AMARILLO, Texas (KFDA) - A doctor with Texas Tech University Health Sciences Center School of Medicine explained the way this two part vaccine works, is similar to learning new material.
You learn it the first time and sort of understand but, it takes some time to process. Then once you review the material, it makes much more sense.
It takes about two weeks after the first dose, before your immune system begins ramping up against the virus.
Even then, the first dose gives about a 50 percent immunity as compared to the 95 percent you get with both doses.
In Amarillo, 18 thousand individuals have received the first dose of the vaccine through the public health department clinic. That, is not counting everyone else who has received the vaccine elsewhere in town.
According to health officials, the vaccine distribution situation fluctuates depending on when the state receives a shipment, which means the window between getting the first and second dose varies on availability.
“We have not received the second doses yet at the Civic Center yet but, we are scheduled to receive those starting the week of the 25th. So, everybody needs to look at their cards,” said Casie Stoughton, director of the Amarillo Public Health Department.
The amount of time you have to wait depends on the vaccine.

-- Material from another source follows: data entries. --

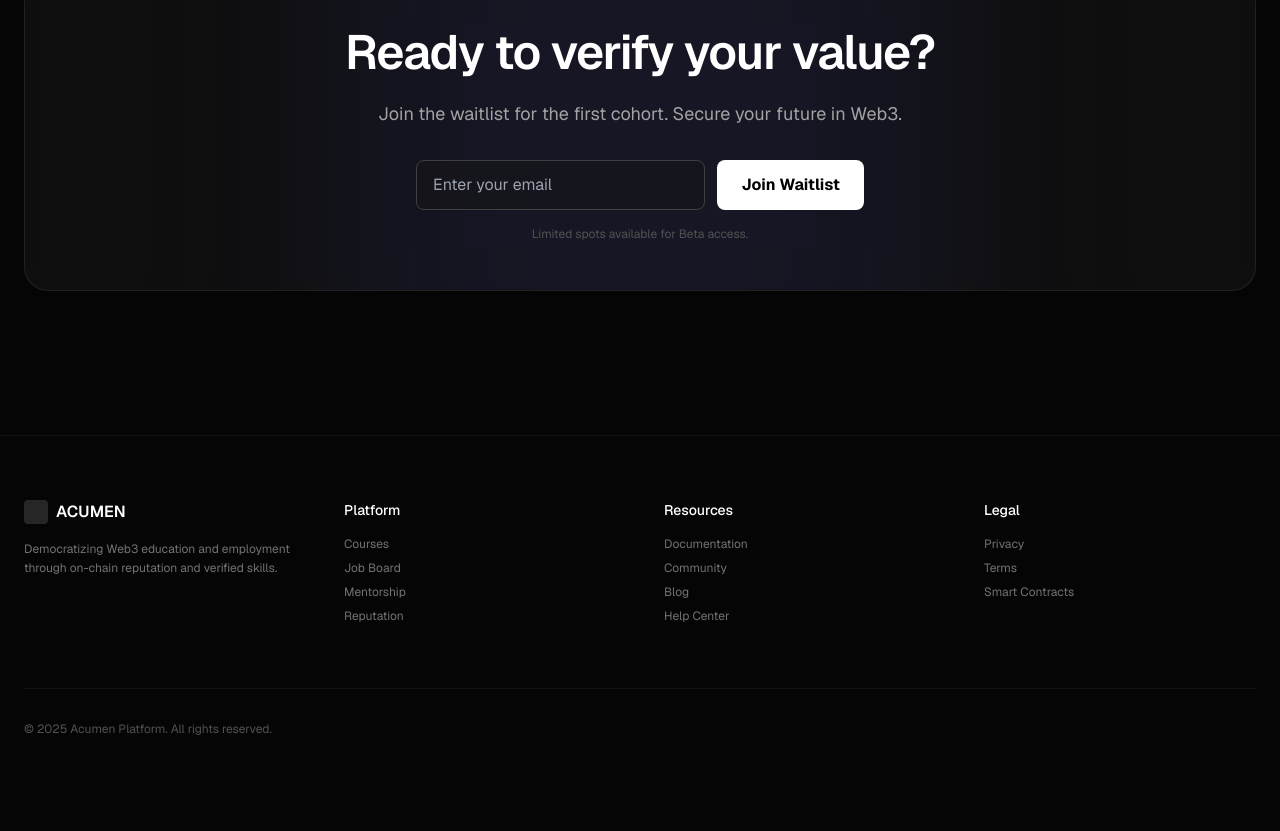
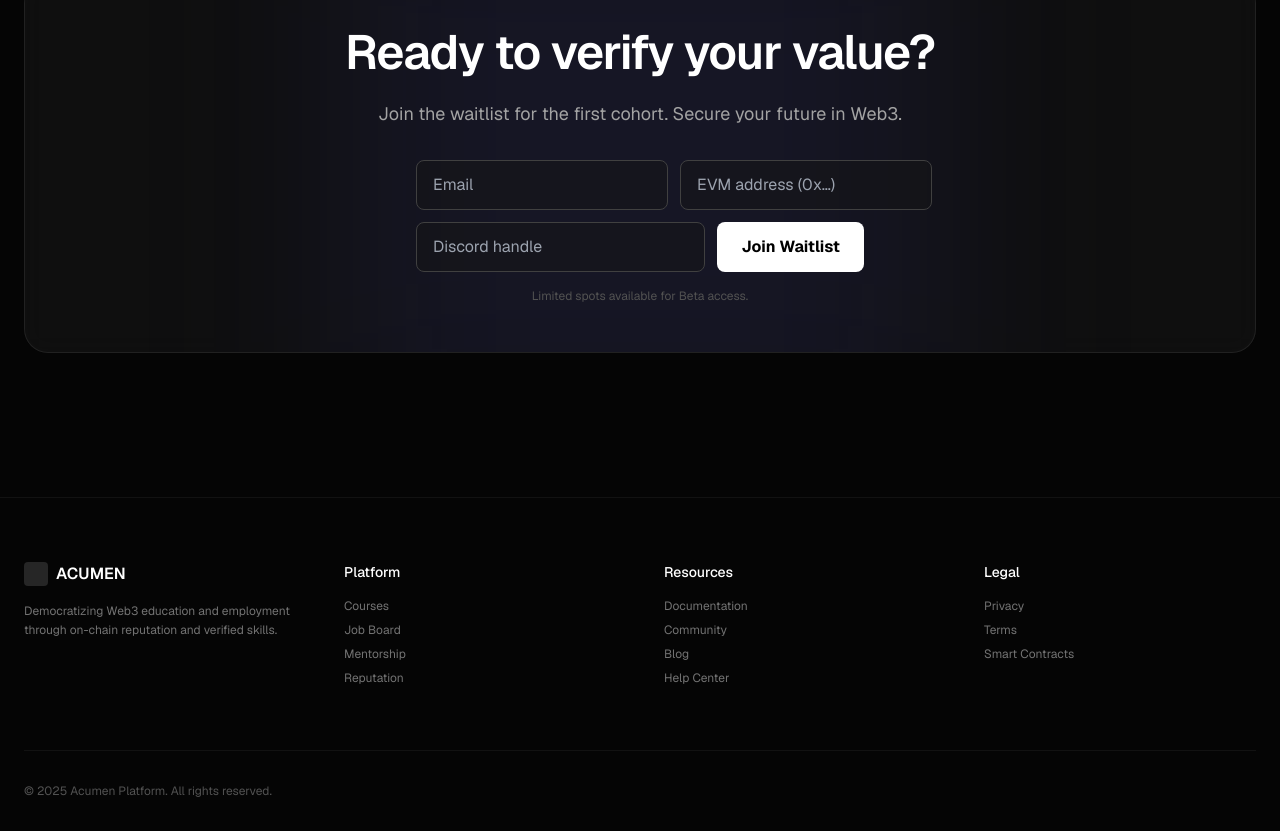
Before and after one commit to AcumenHQ/website, a Next.js app: page / in a window 1280 px wide. Shown: the part 3203-4034 px from the top of the page. Before the commit the page ends 3972 px from the top, so only its background shows below. Built offline with nearby package versions, Linux system fonts and the light colour scheme; no server answers; some icons are missing.

Commit message:
add evm address, discord server

```diff
--- a/package.json
+++ b/package.json
@@ -13,6 +13,7 @@
     "class-variance-authority": "^0.7.1",
     "clsx": "^2.1.1",
     "framer-motion": "^11.15.0",
+    "ioredis": "^5.10.0",
     "lucide-react": "^0.468.0",
     "next": "^16.1.6",
     "react": "^19.0.0",
--- a/src/app/api/waitlist/route.ts
+++ b/src/app/api/waitlist/route.ts
@@ -1,5 +1,6 @@
 import { NextResponse } from "next/server";
 import { Resend } from "resend";
+import { getRedisClient } from "@/lib/redis";
 
 const resend = new Resend(process.env.RESEND_API_KEY);
 
@@ -39,6 +40,10 @@ export async function POST(request: Request) {
   try {
     const body = await request.json();
     const email = typeof body?.email === "string" ? body.email.trim() : "";
+    const evmAddress =
+      typeof body?.evmAddress === "string" ? body.evmAddress.trim() : "";
+    const discord =
+      typeof body?.discord === "string" ? body.discord.trim() : "";
 
     if (!email) {
       return NextResponse.json(
@@ -55,12 +60,48 @@ export async function POST(request: Request) {
       );
     }
 
+    if (evmAddress) {
+      const evmRegex = /^0x[a-fA-F0-9]{40}$/;
+      if (!evmRegex.test(evmAddress)) {
+        return NextResponse.json(
+          { error: "Please enter a valid EVM address" },
+          { status: 400 }
+        );
+      }
+    }
+
+    if (discord && discord.length > 80) {
+      return NextResponse.json(
+        { error: "Discord handle is too long" },
+        { status: 400 }
+      );
+    }
+
     if (!process.env.RESEND_API_KEY) {
       console.error("RESEND_API_KEY is not set");
       return NextResponse.json(
         { error: "Waitlist is temporarily unavailable" },
         { status: 503 }
       );
+    }
+
+    const redis = getRedisClient();
+    if (redis) {
+      const key = `waitlist:${email.toLowerCase()}`;
+      const payload = {
+        email,
+        evmAddress: evmAddress || null,
+        discord: discord || null,
+        createdAt: new Date().toISOString(),
+      };
+      try {
+        await redis.set(key, JSON.stringify(payload));
+      } catch (redisError) {
+        console.error("Redis waitlist write failed:", redisError);
+        // Don't fail the request just because persistence failed
+      }
+    } else {
+      console.warn("REDIS_URL is not set – skipping waitlist persistence");
     }
 
     const { data, error } = await resend.emails.send({
@@ -78,7 +119,10 @@ export async function POST(request: Request) {
       );
     }
 
-    return NextResponse.json({ ok: true, id: data?.id });
+    return NextResponse.json({
+      ok: true,
+      id: data?.id,
+    });
   } catch (err) {
     console.error("Waitlist API error:", err);
     return NextResponse.json(
--- a/src/components/landing/cta.tsx
+++ b/src/components/landing/cta.tsx
@@ -4,8 +4,11 @@ import { useState } from "react";
 
 export function CTA() {
   const [email, setEmail] = useState("");
+  const [evmAddress, setEvmAddress] = useState("");
+  const [discord, setDiscord] = useState("");
   const [status, setStatus] = useState<"idle" | "loading" | "success" | "error">("idle");
   const [message, setMessage] = useState("");
+  const [showDiscordInvite, setShowDiscordInvite] = useState(false);
 
   async function handleSubmit(e: React.FormEvent) {
     e.preventDefault();
@@ -16,7 +19,11 @@ export function CTA() {
       const res = await fetch("/api/waitlist", {
         method: "POST",
         headers: { "Content-Type": "application/json" },
-        body: JSON.stringify({ email: email.trim() }),
+        body: JSON.stringify({
+          email: email.trim(),
+          evmAddress: evmAddress.trim() || undefined,
+          discord: discord.trim() || undefined,
+        }),
       });
       const data = await res.json().catch(() => ({}));
       if (!res.ok) {
@@ -26,6 +33,9 @@ export function CTA() {
       }
       setStatus("success");
       setEmail("");
+      setEvmAddress("");
+      setDiscord("");
+      setShowDiscordInvite(true);
     } catch {
       setStatus("error");
       setMessage("Something went wrong. Please try again.");
@@ -53,24 +63,44 @@ export function CTA() {
           ) : (
             <form
               onSubmit={handleSubmit}
-              className="flex flex-col sm:flex-row gap-3 max-w-md mx-auto"
+              className="flex flex-col gap-3 max-w-md mx-auto text-left"
             >
+              <div className="flex flex-col gap-3 sm:flex-row">
                 <input
                   type="email"
-                placeholder="Enter your email"
+                  placeholder="Email"
                   value={email}
                   onChange={(e) => setEmail(e.target.value)}
                   disabled={status === "loading"}
                   required
                   className="flex-1 bg-neutral-900/50 border border-neutral-700 text-white px-4 py-3 rounded-lg focus:outline-none focus:border-indigo-500 transition-colors disabled:opacity-60"
                 />
+                <input
+                  type="text"
+                  placeholder="EVM address (0x…)"
+                  value={evmAddress}
+                  onChange={(e) => setEvmAddress(e.target.value)}
+                  disabled={status === "loading"}
+                  className="flex-1 bg-neutral-900/50 border border-neutral-700 text-white px-4 py-3 rounded-lg focus:outline-none focus:border-indigo-500 transition-colors disabled:opacity-60"
+                />
+              </div>
+              <div className="flex flex-col gap-3 sm:flex-row">
+                <input
+                  type="text"
+                  placeholder="Discord handle"
+                  value={discord}
+                  onChange={(e) => setDiscord(e.target.value)}
+                  disabled={status === "loading"}
+                  className="flex-1 bg-neutral-900/50 border border-neutral-700 text-white px-4 py-3 rounded-lg focus:outline-none focus:border-indigo-500 transition-colors disabled:opacity-60"
+                />
                 <button
                   type="submit"
                   disabled={status === "loading"}
-                className="bg-white text-black font-bold px-6 py-3 rounded-lg hover:bg-neutral-200 transition-colors whitespace-nowrap disabled:opacity-60 disabled:cursor-not-allowed"
+                  className="bg-white text-black font-bold px-6 py-3 rounded-lg hover:bg-neutral-200 transition-colors whitespace-nowrap disabled:opacity-60 disabled:cursor-not-allowed sm:self-stretch"
                 >
                   {status === "loading" ? "Joining…" : "Join Waitlist"}
                 </button>
+              </div>
             </form>
           )}
 
@@ -85,6 +115,37 @@ export function CTA() {
         </div>
 
         <div className="absolute top-1/2 left-1/2 -translate-x-1/2 -translate-y-1/2 w-[600px] h-[600px] bg-indigo-500/10 blur-[100px] pointer-events-none" />
+
+        {showDiscordInvite && (
+          <div className="absolute inset-0 z-20 flex items-center justify-center bg-black/70">
+            <div className="bg-neutral-900 border border-neutral-700 rounded-2xl px-6 py-5 max-w-sm w-full text-left shadow-2xl">
+              <h3 className="text-xl font-semibold text-white mb-2">
+                Join the Acumen Discord
+              </h3>
+              <p className="text-sm text-neutral-400 mb-4">
+                You&apos;re on the waitlist. Come hang out with the community while we get things ready.
+              </p>
+              <div className="flex items-center justify-between gap-3">
+                <button
+                  type="button"
+                  onClick={() => setShowDiscordInvite(false)}
+                  className="px-4 py-2 rounded-lg border border-neutral-700 text-sm text-neutral-300 hover:bg-neutral-800 transition-colors"
+                >
+                  Maybe later
+                </button>
+                <a
+                  href="https://discord.gg/n5z8XXeM4"
+                  target="_blank"
+                  rel="noreferrer"
+                  className="inline-flex items-center justify-center px-4 py-2 rounded-lg bg-[#5865F2] text-sm font-medium text-white hover:bg-[#4752c4] transition-colors"
+                  onClick={() => setShowDiscordInvite(false)}
+                >
+                  Join Discord
+                </a>
+              </div>
+            </div>
+          </div>
+        )}
       </div>
     </section>
   );
--- /dev/null
+++ b/src/lib/redis.ts
@@ -0,0 +1,17 @@
+import Redis from "ioredis";
+
+let client: Redis | null = null;
+
+export function getRedisClient() {
+  if (!process.env.REDIS_URL) {
+    return null;
+  }
+
+  if (!client) {
+    client = new Redis(process.env.REDIS_URL, {
+      maxRetriesPerRequest: 2,
+    });
+  }
+
+  return client;
+}
```
Also changed, not shown: 2 other files (tests, documents, lock files or other folders). Lines whose indentation alone changed are shown as unchanged.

For Pfizer you must wait 21 days and for Moderna you must wait 28 days before getting the second dose.
It is important to note you could get the second dose months after, as long as it is not before. However, it is recommended to get it as soon as it is available following the 21 or 28 days.
For those who may contract COVID-19 in between the first and second doses, you still have to isolate and follow CDC guidelines.
If you did contract the virus in between doses, but are due for the second one, it is beneficial to take into consideration your symptoms before deciding.
“If you had a major collection of symptoms from COVID, I think most people would say you probably ought to wait some to get the second dose,” said Dr. Young, regional chair and professor of family and community medicine at Texas Tech University Health Sciences Center School of Medicine “Don’t do it if you just barely got out of bed and you are just trying so hard to struggle in there, cause there is a chance it can provoke a significant response that your weaken body is not quite ready to deal with.”
He adds that, like with every vaccine, there is always a chance of still becoming infected. But, the key is to reach a point in immunity where it is not likely.
He recommends people continue wearing masks and follow CDC guidelines.